II. Sheep are mutilated soon after birth - holes are punched into their ears (for identification) their tails are chopped off - process known as tail docking (to prevent infection) - and the males are castrated without painkillers. “According to the 2011 NAHSM Survey, 88.1 percent of US sheep farms dock their lambs; 68.5 pecent castrate ram lambs.”[1]

III. Castration can be done by making an incision and surgically cutting their testicles out. But the most common method is to place a tight rubber ring around the base of the sheep’s testicles so the blood supply is cut off and the testes slowly shrivel, wither and drop off after 2 weeks. This procedure is extremely painful and done without any painkillers.[1][2][3]

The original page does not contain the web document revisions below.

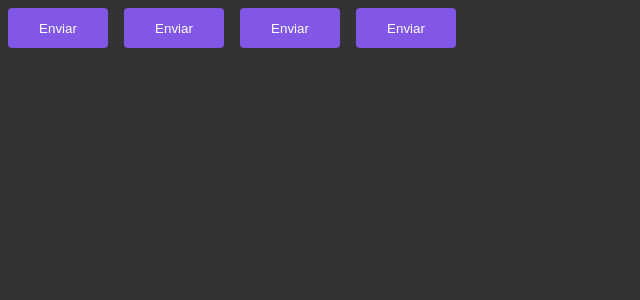
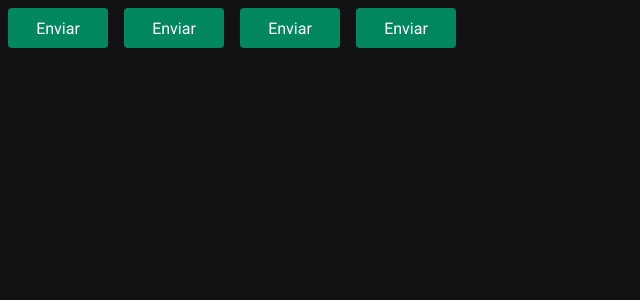
Before and after one commit to MarcosVOS/timer-pomodoro, a React (Vite) app: page / in a window 1280 px wide. Shown: the top 300 px of the page, without its empty margins (0-640 px from the left). Built offline with nearby package versions, Linux system fonts and the light colour scheme.

Commit message:
working with global styles

```diff
--- a/index.html
+++ b/index.html
@@ -2,6 +2,11 @@
 <html lang="en">
   <head>
     <meta charset="UTF-8" />
+
+    <link rel="preconnect" href="https://fonts.googleapis.com">
+    <link rel="preconnect" href="https://fonts.gstatic.com" crossorigin>
+    <link href="https://fonts.googleapis.com/css2?family=Roboto+Mono:wght@700&family=Roboto:wght@400;700&display=swap" rel="stylesheet"/>
+
     <meta name="viewport" content="width=device-width, initial-scale=1.0" />
     <title>Ignite Timer</title>
   </head>
--- a/package.json
+++ b/package.json
@@ -15,13 +15,14 @@
     "styled-components": "^6.0.3"
   },
   "devDependencies": {
+    "@rocketseat/eslint-config": "^2.0.1",
     "@types/react": "^18.2.14",
     "@types/react-dom": "^18.2.6",
     "@types/styled-components": "^5.1.26",
     "@typescript-eslint/eslint-plugin": "^5.61.0",
     "@typescript-eslint/parser": "^5.61.0",
     "@vitejs/plugin-react": "^4.0.1",
-    "eslint": "^8.44.0",
+    "eslint": "^8.45.0",
     "eslint-plugin-react-hooks": "^4.6.0",
     "eslint-plugin-react-refresh": "^0.4.1",
     "typescript": "^5.0.2",
--- a/src/components/Button.styles.ts
+++ b/src/components/Button.styles.ts
@@ -20,7 +20,7 @@
     border: 0;
     margin: 8px;
 
-    background-color: ${props => props.theme.primary};
+    background-color: ${props => props.theme["green-500"]};
     color: ${props=> props.theme.white};
 
     /* ${props => {
--- a/src/main.tsx
+++ b/src/main.tsx
@@ -6,5 +6,5 @@
 ReactDOM.createRoot(document.getElementById('root')!).render(
   <React.StrictMode>
     <App />
-  </React.StrictMode>,
+  </React.StrictMode>
 )
--- a/src/styles/global.ts
+++ b/src/styles/global.ts
@@ -7,10 +7,20 @@
         box-sizing: border-box;
     }
 
-    body{
-        background: #333;
-        color: #FFF;
+    :focus {
+        outline: 0;
+        box-shadow: 0 0 0 2px ${props => props.theme["green-500"]};
+
     }
 
+    body{
+        background: ${props => props.theme["gray-900"]};
+        color: ${props=> props.theme["gray-300"]};
+    }
 
+    body, input, textarea, button {
+        font-family: 'Roboto', sans-serif;
+        font-weight: 400;
+        font-size: 1rem;
+    }
 `
--- a/src/styles/themes/default.ts
+++ b/src/styles/themes/default.ts
@@ -1,6 +1,21 @@
 export const defaultTheme = {
     white: '#FFF',
 
-    primary: '#8257e6',
-    secondary: 'orange',
+    'gray-100': '#E1E1E6',
+    'gray-300': '#C4C4CC',
+    'gray-400': '#8D8D99',
+    'gray-500': '#7C7C8A',
+    'gray-600': '#323238',
+    'gray-700': '#29292E',
+    'gray-800': '#202024',
+    'gray-900': '#121214',
+
+    'green-300': '#00B37E',
+    'green-500': '#00875F',
+    'green-700': '#015F43',
+
+    'red-500': '#AB222E',
+    'red-700': '#7A1921',
+
+    'yellow-500': '#FBA94C',
 }
```
Also changed, not shown: .eslintrc.cjs (deleted), .eslintrc.json (added), 1 other file (tests, documents, lock files or other folders).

IV. The shearing process typically cuts into the sheep skin, because workers are not paid by the hour, but rather by the volume of wool they shear. Thus, they work rapidly without care for the sheep’s safety. “This hasty and careless shearing leads to frequent injuries, and workers use a needle and thread to sew the worst wounds shut—without any pain relief. Strips of skin—and even teats, tails, and ears—are often cut or ripped off during shearing.” [2][3]

V. Similar to dairy industry, which sends dairy cows to slaughter after they’re “spent,” the wool industry sends sheep for slaughter when wool production declines.[2][3] This is to maximize profitability.

In conclusion, wool industry exploits sheep from the moment they are born. And by purchasing wool, you are directly funding this exploitation and violence. Luckily, countless wonderful alternatives to wool now exist and there is no need for anyone to use wool.